Malaysia is asking the Pentagon for underwater surveillance equipment to help with the search for the missing Malaysia Airlines jet.
A Pentagon spokesman says Malaysian Defense Minister Hishammuddin Hussein made the request Friday during a telephone conversation with U.S. Defense Secretary Chuck Hagel.
The spokesman did not say exactly what equipment the U.S. might provide, but that Hagel is considering the request and whether it would be helpful in looking for the aircraft.
There was no sign of wreckage after a daylong air and sea search Friday of the southern Indian Ocean off Australia.
Australian satellite pictures show two large objects floating in the water which investigators say could be from the Boeing 777.
Australian Prime Minister Tony Abbott told reporters his country is "throwing everything we've got" in an effort to find Flight 370.
"We have an Australian naval ship that is steaming as fast as it can to the area. It is an extremely remote part of the southern Indian Ocean," said Abbott. "It is about 3,000 kilometers southwest of Perth. It's about the most inaccessible spot that you could imagine on the face of the Earth, but if there is anything down there we will find it. We owe it to the families of those people to do no less."

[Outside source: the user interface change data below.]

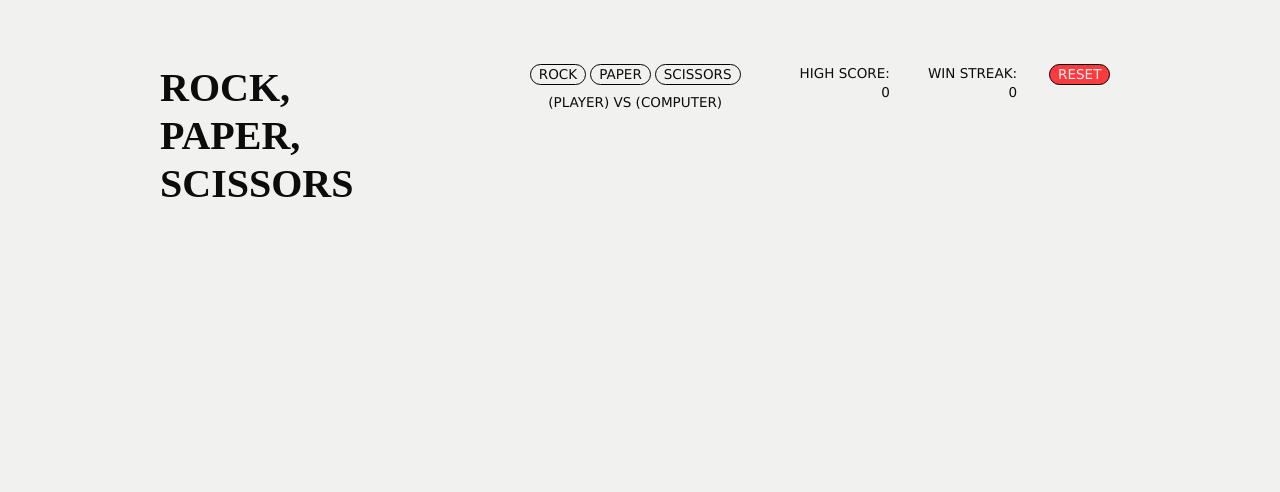
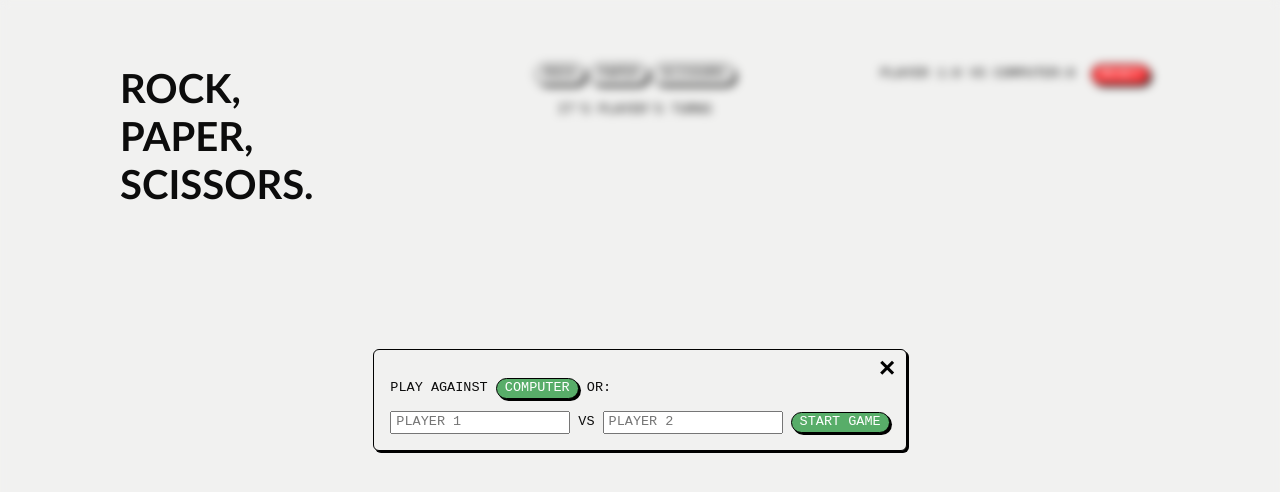
Before and after one commit to klasnasman/rockpaper, a React (Create React App) app: page / in a window 1280 px wide. Shown: the top 492 px of the page. Built offline with nearby package versions, Linux system fonts and the light colour scheme; a web font is replaced by a local one.

Commit message:
new functions

```diff
--- a/src/App.jsx
+++ b/src/App.jsx
@@ -1,141 +1,96 @@
-import React, { useState, useEffect } from "react";
-import OptionButton from "./components/OptionButton";
+import React, { useState } from "react";
+import PlayerSelectionModal from "./components/PlayerSelectionModal";
+import OptionButtons from "./components/OptionButtons";
 import ResultMessage from "./components/ResultMessage";
 import GameHistory from "./components/GameHistory";
 import ResetButton from "./components/ResetButton";
-import HighScore from "./components/HighScore";
+import ScoreBoard from "./components/ScoreBoard";
+import useGameLogic from "./hooks/useGameLogic";
 
 const options = ["rock", "paper", "scissors"];
-
-function handleComputerChoice() {
-  return options[Math.floor(Math.random() * options.length)];
-}
-
-function calculateWinner(playerOption, computerOption) {
-  if (playerOption === computerOption) {
-    return "tie";
-  } else if (
-    (playerOption === "rock" && computerOption === "scissors") ||
-    (playerOption === "paper" && computerOption === "rock") ||
-    (playerOption === "scissors" && computerOption === "paper")
-  ) {
-    return "player";
-  } else {
-    return "computer";
-  }
-}
-
-function updateScore(prevScore, winner) {
-  if (winner === "player") {
-    return { wins: prevScore.wins + 1, streak: prevScore.streak + 1 };
-  } else {
-    return { ...prevScore, streak: 0 };
-  }
-}
-
-function saveGameInfo(playerOption, computerOption, winner) {
-  const now = new Date();
-  const time = now.toLocaleTimeString([], {
-    hour: "2-digit",
-    minute: "2-digit",
-  });
-
-  return {
-    time: time,
-    playerChoice: playerOption,
-    computerChoice: computerOption,
-    winner: winner,
-  };
-}
-
-function getHighScore() {
-  return parseInt(localStorage.getItem("highScore")) || 0;
-}
-
-function saveHighScore(highScore) {
-  localStorage.setItem("highScore", highScore.toString());
-}
+const buttonColors = {
+  rock: "btn--rock",
+  paper: "btn--paper",
+  scissors: "btn--scissors",
+};
 
 function App() {
-  const [playerChoice, setPlayerChoice] = useState("");
-  const [computerChoice, setComputerChoice] = useState("");
-  const [result, setResult] = useState("");
-  const [score, setScore] = useState({ wins: 0, streak: 0 });
+  const [modalVisible, setModalVisible] = useState(true);
   const [gameHistory, setGameHistory] = useState([]);
-  const [highScore, setHighScore] = useState(getHighScore());
+  const [playerNames, setPlayerNames] = useState(["Player 1", "Computer"]);
+  const [score, setScore] = useState({ player1Wins: 0, player2Wins: 0 });
 
-  useEffect(() => {
-    if (score.streak > highScore) {
-      setHighScore(score.streak);
-      saveHighScore(score.streak);
-    }
-  }, [score.streak, highScore]);
+  const {
+    playerChoice,
+    computerChoice,
+    result,
+    currentPlayer,
+    handlePlayerChoice,
+  } = useGameLogic(playerNames, setScore, setGameHistory);
 
-  function handlePlayerChoice(playerOption) {
-    const computerOption = handleComputerChoice();
-    const winner = calculateWinner(playerOption, computerOption);
+  function handleModalClose() {
+    setModalVisible(false);
+  }
 
-    setPlayerChoice(playerOption);
-    setComputerChoice(computerOption);
-
-    setResult(
-      winner === "tie"
-        ? "It's a tie!"
-        : winner === "player"
-        ? "You win!"
-        : "You lose!"
-    );
-    setScore((prevScore) => updateScore(prevScore, winner));
-
-    const gameInfo = saveGameInfo(playerOption, computerOption, winner);
-    setGameHistory((prevHistory) => [...prevHistory, gameInfo]);
+  function handleModalStart(player1, player2) {
+    setPlayerNames([player1, player2]);
+    setModalVisible(false);
   }
 
   function handleReset() {
     setGameHistory([]);
-    setScore({ streak: 0 });
+    setScore({ player1Wins: 0, player2Wins: 0 });
   }
 
   return (
-    <div className="game__container">
-      <div className="game__sidebar-left">
-        <h2 className="game__heading">
-          Rock,
-          <br />
-          Paper,
-          <br />
-          Scissors
+    <div className="container">
+      <div className="sidebar--left">
+        <h2 className="sidebar__heading">
+          <a href="/">
+            Rock,
+            <br />
+            Paper,
+            <br />
+            Scissors.
+          </a>
         </h2>
       </div>
 
-      <main className="game__main">
-        <div className="streak"></div>
+      <main className="main">
         <div className="option__buttons">
           {options.map((playerOption) => (
-            <OptionButton
+            <OptionButtons
               key={playerOption}
               option={playerOption}
               onClick={handlePlayerChoice}
+              buttonColors={buttonColors}
             />
           ))}
         </div>
-        <div className="result">
+        <div className="main__result">
           <ResultMessage
             playerChoice={playerChoice}
             computerChoice={computerChoice}
             result={result}
+            playerNames={playerNames}
+            currentPlayer={currentPlayer}
           />
         </div>
       </main>
 
-      <div className="game__sidebar-right">
-        <div className="sidebar__right_score">
+      <div className="sidebar--right">
+        <div className="sidebar__score">
           <ResetButton onClick={handleReset} />
-          <p>Win streak: {score.streak}</p>
-          <HighScore winStreak={score.streak} />
+          <ScoreBoard score={score} playerNames={playerNames} />
         </div>
         <GameHistory gameHistory={gameHistory} />
       </div>
+
+      <PlayerSelectionModal
+        isOpen={modalVisible}
+        onClose={handleModalClose}
+        onStart={handleModalStart}
+      />
     </div>
   );
 }
--- a/src/components/GameHistory.jsx
+++ b/src/components/GameHistory.jsx
@@ -4,7 +4,7 @@ function GameHistory(props) {
   const { gameHistory } = props;
 
   return (
-    <div className="history">
+    <div className="sidebar__history">
       <ul className="history__ul" data-cy="resultMsg">
         {gameHistory.map((game, index) => (
           <li
--- a/src/components/HighScore.jsx
+++ /dev/null
@@ -1,14 +0,0 @@
-import React from "react";
-
-function HighScore({ winStreak }) {
-  const highScore = parseInt(localStorage.getItem("highScore")) || 0;
-
-  return (
-    <div data-cy="highScore">
-      <p>High score: {highScore}</p>
-      {winStreak > highScore && <p>New high score!</p>}
-    </div>
-  );
-}
-
-export default HighScore;
--- a/src/components/OptionButton.jsx
+++ /dev/null
@@ -1,11 +0,0 @@
-import React from 'react';
-
-function OptionButton(props) {
-  const { option, onClick } = props;
-
-  return (
-    <button className='option__btn btn' data-cy="optionBtn" onClick={() => onClick(option)}>{option}</button>
-  );
-}
-
-export default OptionButton;
--- /dev/null
+++ b/src/components/OptionButtons.jsx
@@ -0,0 +1,16 @@
+import React from "react";
+
+function OptionButtons(props) {
+  const { option, onClick, buttonColors } = props;
+
+  return (
+    <button
+      className={`btn ${buttonColors[option]}`}
+      data-cy="optionBtn"
+      onClick={() => onClick(option)}>
+      {option}
+    </button>
+  );
+}
+
+export default OptionButtons;
--- /dev/null
+++ b/src/components/PlayerSelectionModal.jsx
@@ -0,0 +1,43 @@
+import React from "react";
+
+function PlayerSelectionModal({ isOpen, onClose, onStart }) {
+  if (!isOpen) {
+    return null;
+  }
+
+  const handleSubmit = (e) => {
+    e.preventDefault();
+    const player1 = e.target.player1.value;
+    const player2 = e.target.player2.value;
+    onStart(player1, player2);
+  };
+
+  return (
+    <div className="modal">
+      <div className="modal__content flow">
+        <span className="modal__close" onClick={onClose}>
+          &times;
+        </span>
+        Play against{" "}
+        <button
+          className="btn btn--green"
+          onClick={() => onStart("Player", "Computer")}>
+          Computer
+        </button>{" "}
+        or:
+        <form onSubmit={handleSubmit}>
+          <div className="modal__input">
+            <input name="player1" placeholder="PLAYER 1" required />
+            vs
+            <input name="player2" placeholder="PLAYER 2" required />
+            <button className="btn btn--green" type="submit">
+              Start game
+            </button>
+          </div>
+        </form>
+      </div>
+    </div>
+  );
+}
+
+export default PlayerSelectionModal;
--- a/src/components/ResetButton.jsx
+++ b/src/components/ResetButton.jsx
@@ -1,11 +1,14 @@
-import React from 'react';
+import React from "react";
 
 function ResetButton(props) {
   const { onClick } = props;
 
   return (
-    <div className='clear__button'>
-    <button className='clear__btn btn' onClick={onClick}>Reset</button></div>
+    <div className="reset__button">
+      <button className="btn btn--reset" onClick={onClick}>
+        Reset
+      </button>
+    </div>
   );
 }
 
--- a/src/components/ResultMessage.jsx
+++ b/src/components/ResultMessage.jsx
@@ -1,16 +1,38 @@
 import React from "react";
 
-function ResultMessage(props) {
-  const { playerChoice, computerChoice, result } = props;
+function ResultMessage({
+  playerChoice,
+  computerChoice,
+  result,
+  playerNames,
+  currentPlayer,
+}) {
+  if (!playerChoice || !computerChoice) {
+    return (
+      <p>
+        {playerNames[1] === "Computer"
+          ? "It's player's turns"
+          : `It's ${playerNames[currentPlayer]}'s turn`}
+      </p>
+    );
+  }
 
   return (
-    <>
+    <div>
       <p>
-        (Player) {playerChoice} vs {computerChoice} (Computer)
+        It's {playerNames[currentPlayer]}'s turn <br />
+        <br />({playerNames[0]}) {playerChoice} vs {computerChoice} (
+        {playerNames[1]})
       </p>
-      <br />
-      <p>{result}</p>
-    </>
+      <>
+        <br />
+        {result === "It's a tie!"
+          ? result
+          : result.includes("wins!")
+          ? result
+          : `${playerNames[0]} wins!`}
+      </>
+    </div>
   );
 }
 
--- /dev/null
+++ b/src/components/ScoreBoard.jsx
@@ -0,0 +1,14 @@
+import React from "react";
+
+function ScoreBoard({ score, playerNames }) {
+  return (
+    <div className="scoreboard">
+      <p>
+        {playerNames[0]}:{score.player1Wins} vs {playerNames[1]}:{}
+        {score.player2Wins}
+      </p>
+    </div>
+  );
+}
+
+export default ScoreBoard;
--- /dev/null
+++ b/src/hooks/useGameLogic.jsx
@@ -0,0 +1,112 @@
+import { useState } from "react";
+
+const options = ["rock", "paper", "scissors"];
+
+function handleComputerChoice() {
+  return options[Math.floor(Math.random() * options.length)];
+}
+
+function calculateWinner(playerOption, computerOption) {
+  if (playerOption === computerOption) {
+    return "tie";
+  } else if (
+    (playerOption === "rock" && computerOption === "scissors") ||
+    (playerOption === "paper" && computerOption === "rock") ||
+    (playerOption === "scissors" && computerOption === "paper")
+  ) {
+    return "player";
+  } else {
+    return "computer";
+  }
+}
+
+function saveGameInfo(playerOption, computerOption, winner) {
+  const now = new Date();
+  const time = now.toLocaleTimeString([], {
+    hour: "2-digit",
+    minute: "2-digit",
+  });
+
+  return {
+    time: time,
+    playerChoice: playerOption,
+    computerChoice: computerOption,
+    winner: winner,
+  };
+}
+
+export default function useGameLogic(playerNames, setScore, setGameHistory) {
+  const [playerChoice, setPlayerChoice] = useState("");
+  const [computerChoice, setComputerChoice] = useState("");
+  const [result, setResult] = useState("");
+  const [currentPlayer, setCurrentPlayer] = useState(0);
+
+  function updateScoreByWinner(prevScore, winner) {
+    if (winner === "player") {
+      return { ...prevScore, player1Wins: prevScore.player1Wins + 1 };
+    } else if (winner === "computer") {
+      return { ...prevScore, player2Wins: prevScore.player2Wins + 1 };
+    } else {
+      return prevScore;
+    }
+  }
+
+  function handlePlayerChoice(playerOption) {
+    if (playerNames[1] === "Computer") {
+      const computerOption = handleComputerChoice();
+      const winner = calculateWinner(playerOption, computerOption);
+
+      setPlayerChoice(playerOption);
+      setComputerChoice(computerOption);
+      setResult(
+        winner === "tie"
+          ? "It's a tie!"
+          : winner === "player"
+          ? "You win!"
+          : "You lose!"
+      );
+      setScore((prevScore) => updateScoreByWinner(prevScore, winner));
+
+      const gameInfo = saveGameInfo(playerOption, computerOption, winner);
+      setGameHistory((prevHistory) => [...prevHistory, gameInfo]);
+    } else {
+      if (currentPlayer === 0) {
+        setPlayerChoice(playerOption);
+        setCurrentPlayer(1);
+      } else {
+        const winner = calculateWinner(playerChoice, playerOption);
+        setComputerChoice(playerOption);
+
+        setResult(
+          winner === "tie"
+            ? "It's a tie!"
+            : winner === "player"
+            ? `${playerNames[0]} wins!`
+            : `${playerNames[1]} wins!`
+        );
+        setCurrentPlayer(0);
+
+        setScore((prevScore) => updateScoreByWinner(prevScore, winner));
+
+        const gameInfo = saveGameInfo(
+          playerChoice,
+          playerOption,
+          winner === "player"
+            ? playerNames[0]
+            : winner === "computer"
+            ? playerNames[1]
+            : winner
+        );
+        setGameHistory((prevHistory) => [...prevHistory, gameInfo]);
+      }
+    }
+  }
+
+  return {
+    playerChoice,
+    computerChoice,
+    result,
+    currentPlayer,
+    handlePlayerChoice,
+  };
+}
--- a/src/styles/global.css
+++ b/src/styles/global.css
@@ -1,14 +1,31 @@
-* {
-  font-weight: var(--fw-regular);
+html {
+  background-color: var(--clr-bg);
 }
 
 body {
+  font-weight: var(--fw-regular);
   font-family: var(--ff-body);
   font-size: var(--step-0);
   color: var(--clr-text);
-  background-color: var(--clr-bg);
   text-transform: uppercase;
   overflow: hidden;
+}
+
+#root {
+  min-height: 100svh;
+  /* border: 8px solid; */
+  /* border-image: linear-gradient(45deg, purple, orange) 1; */
+  transition: all 0.3s;
+}
+
+/* MISC */
+a {
+  text-decoration: none;
+  color: var(--clr-text);
+}
+
+input[placeholder] {
+  padding-left: 4px;
 }
 
 .flow {
@@ -20,108 +37,177 @@ body {
   margin-top: var(--flow-space);
 }
 
-#root {
-  min-height: 100svh;
+li {
+  list-style-type: none;
+}
+
+/* BUTTONS */
+.btn {
+  border: 1px solid black;
+  padding-inline: var(--spacer-s);
+  text-transform: uppercase;
+  border-radius: 999px;
+  box-shadow: 2px 2px black;
+  transition: all 0.1s;
+}
+
+.btn:hover {
+  box-shadow: 0px 0px black;
+}
+
+/* .btn-rock:hover {
+  background-color: var(--clr-green);
+  color: white;
+}
+
+.btn-paper:hover {
+  background-color: var(--clr-green);
+  color: white;
+}
+
+.btn-scissors:hover {
+  background-color: var(--clr-green);
+  color: white;
+} */
+
+.btn--green {
+  background-color: var(--clr-green);
+  color: white;
+}
+
+.btn--reset {
+  background-color: var(--clr-red);
+  color: white;
 }
 
 .option__buttons {
   text-align: center;
-  margin-bottom: var(--spacer-s);
+  margin-bottom: var(--spacer-m);
 }
 
 .option__buttons button:nth-of-type(even) {
   margin-inline: var(--spacer-xs);
 }
 
-.option__btn:hover {
-  background-color: var(--clr-green);
-  color: var(--clr-bg);
-}
-
-.clear__btn {
-  background-color: var(--clr-red);
-  color: var(--clr-bg);
-}
-
-.btn {
-  border: 1px solid black;
-  padding-inline: var(--spacer-s);
-  text-transform: uppercase;
-  border-radius: 999px;
-}
-
-header {
-  display: flex;
-  justify-content: center;
-}
-
-.game__container {
+/* APP.JSX */
+.container {
   display: flex;
   flex-direction: row;
   padding-top: 4rem;
-  padding-inline: 10rem;
+  margin-inline: auto;
+  width: clamp(16rem, 90vw, 65rem);
   min-height: calc(100svh - 1rem);
 }
 
-.game__main {
+.main {
   width: 33%;
   order: 2;
 }
 
-.game__sidebar-left {
+.main__result {
+  text-align: center;
+}
+
+.sidebar--left {
   width: 33%;
   order: 1;
+  z-index: 3;
 }
 
-.game__sidebar-right {
+.sidebar__heading {
+  font-size: var(--step-4);
+  font-family: var(--ff-heading);
+  font-weight: var(--fw-bold);
+}
+
+.sidebar--right {
   width: 33%;
   order: 3;
   text-align: right;
 }
 
-.sidebar__right_score {
+.sidebar__score {
   display: flex;
   flex-direction: row-reverse;
-  gap: 0rem 2rem;
+  align-items: center;
+  gap: var(--spacer-m);
 }
 
-.streak {
-  text-align: center;
-}
-
-.result {
-  text-align: center;
-}
-
-.game__heading {
-  font-size: var(--step-4);
-  font-family: var(--ff-heading);
-  font-weight: var(--fw-bold);
-}
-
-.history {
-  margin-top: var(--spacer-s);
+/* GAMEHISTORY.JSX */
+.sidebar__history {
+  margin-top: var(--spacer-m);
 }
 
 .history__ul {
   overflow: hidden;
-  max-height: 70vh;
+  max-height: 200px;
+  display: flex;
   overflow-y: scroll;
+  flex-direction: column-reverse;
 }
 
+ul:nth-of-type(1n+11) {
+  overflow: auto;
+}
+
+/* winner green dot */
 .winner::before {
   content: "";
+  display: inline-block;
   width: 0.25em;
   height: 0.25em;
   border: 4px solid rgb(1, 230, 100);
   box-shadow: inset 0px 0px 10px 2px rgba(0, 255, 182, 0.5),
     0px 0px 4px 0px rgba(1, 230, 100);
   border-radius: 50%;
-  display: inline-block;
   margin-right: 0.34em;
   transition: background-color 0.2s ease;
 }
 
-li {
-  list-style-type: none;
+/* MODAL */
+.modal {
+  position: fixed;
+  display: flex;
+  justify-content: center;
+  align-items: center;
+  z-index: 1;
+  left: 0;
+  top: 0;
+  width: 100%;
+  height: 100%;
+  overflow: auto;
+  backdrop-filter: blur(5px);
 }
+
+.modal__content {
+  background-color: var(--clr-bg);
+  padding: var(--spacer-m);
+  position: relative;
+  border: 1px solid black;
+  border-radius: 6px;
+  box-shadow: 2px 2px black;
+  width: fit-content;
+}
+
+.modal__input {
+  display: flex;
+  align-items: center;
+  gap: var(--spacer-s);
+}
+
+.modal__close {
+  position: absolute;
+  color: black;
+  font-size: 28px;
+  right: 10px;
+  top: 0px;
+  font-weight: bold;
+  transition: all 0.1s;
+}
+
+.modal__close:hover,
+.modal__close:focus {
+  color: var(--clr-red);
+  text-decoration: none;
+  cursor: pointer;
+}
--- a/src/styles/variables.css
+++ b/src/styles/variables.css
@@ -12,15 +12,15 @@
 }
 
 :root {
-  /* @link https://utopia.fyi/type/calculator?c=320,16,1.25,1240,20,1.25,4,1,&s=0.75|0.5|0.25,1.5|2|3|4|6,s-l&g=s,l,xl,12 */
+  /* @link https://utopia.fyi/type/calculator */
   --step-0: clamp(0.75rem, 0.525rem + 0.4vw, 0.875rem);
   --step-1: clamp(1rem, calc(0.91rem + 0.43vw), 1.25rem);
   --step-2: clamp(1.25rem, calc(1.14rem + 0.54vw), 1.56rem);
   --step-3: clamp(1.56rem, calc(1.43rem + 0.68vw), 1.95rem);
   --step-4: clamp(2.25rem, calc(2rem + 0.7vw), 2.5rem);
 
-  --ff-body: "Inconsolata", "Domaine Sans Text", "Bergen Mono", "Verdana", serif;
-  --ff-heading: "Futwora";
+  --ff-body: "Inconsolata", "Domaine Sans Text", "Bergen Mono", "Courier New", serif;
+  --ff-heading: "Futwora", "Futura", "Gill Sans", "Verdana", sans-serif;
 
   --fw-light: 300;
   --fw-regular: 400;
@@ -34,24 +34,8 @@
   --clr-bg: #f1f1f0;
   --clr-text: #0c0c0c;
   --clr-red: #fd3b3e;
-  --clr-green: rgb(88, 173, 105);
-  --clr-yellow: #fdc754;
-
-  --header-height: 5rem;
+  --clr-green: #58ad69;
+  --clr-yellow: #ffe84a;
+  --clr-turquoise: #01e0d4;
+  --clr-pink: #f2b9f5;
 }
-
-@media (max-width: 800px) {
-  :root {
-    --spacer-l: 1rem;
-  }
-}
-
-html[data-theme="light"] {
-  --clr-bg: #f1f1f0;
-  --clr-text: #0c0c0c;
-}
-
-html[data-theme="dark"] {
-  --clr-text: #0c0c0c;
-  --clr-text: #f1f1f0;
-}
```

A pilot from New Zealand, Lieutenant Tim McAlevey, said he is disappointed but has every confidence that the floating objects will be found. "It's certainly disappointing and I've got every confidence that if there is an object there that we will find it and every time that we launch we hold that hope; however, we are just going to keep going until we find it.''
The Malaysia Airlines jet with 239 people on board disappeared two weeks ago during a flight from Kuala Lumpur to Beijing. There has been no firm evidence, so far, of what happened to the jet.
Investigators are not ruling out anything, including catastrophic mechanical failure, terrorism, or pilot suicide. They say it is possible that someone with knowledge of planes diverted it far off course.
Twenty-six nations have been hunting for the plane across an area covering more than 7 million square kilometers, from Kazakhstan to the southern Indian Ocean.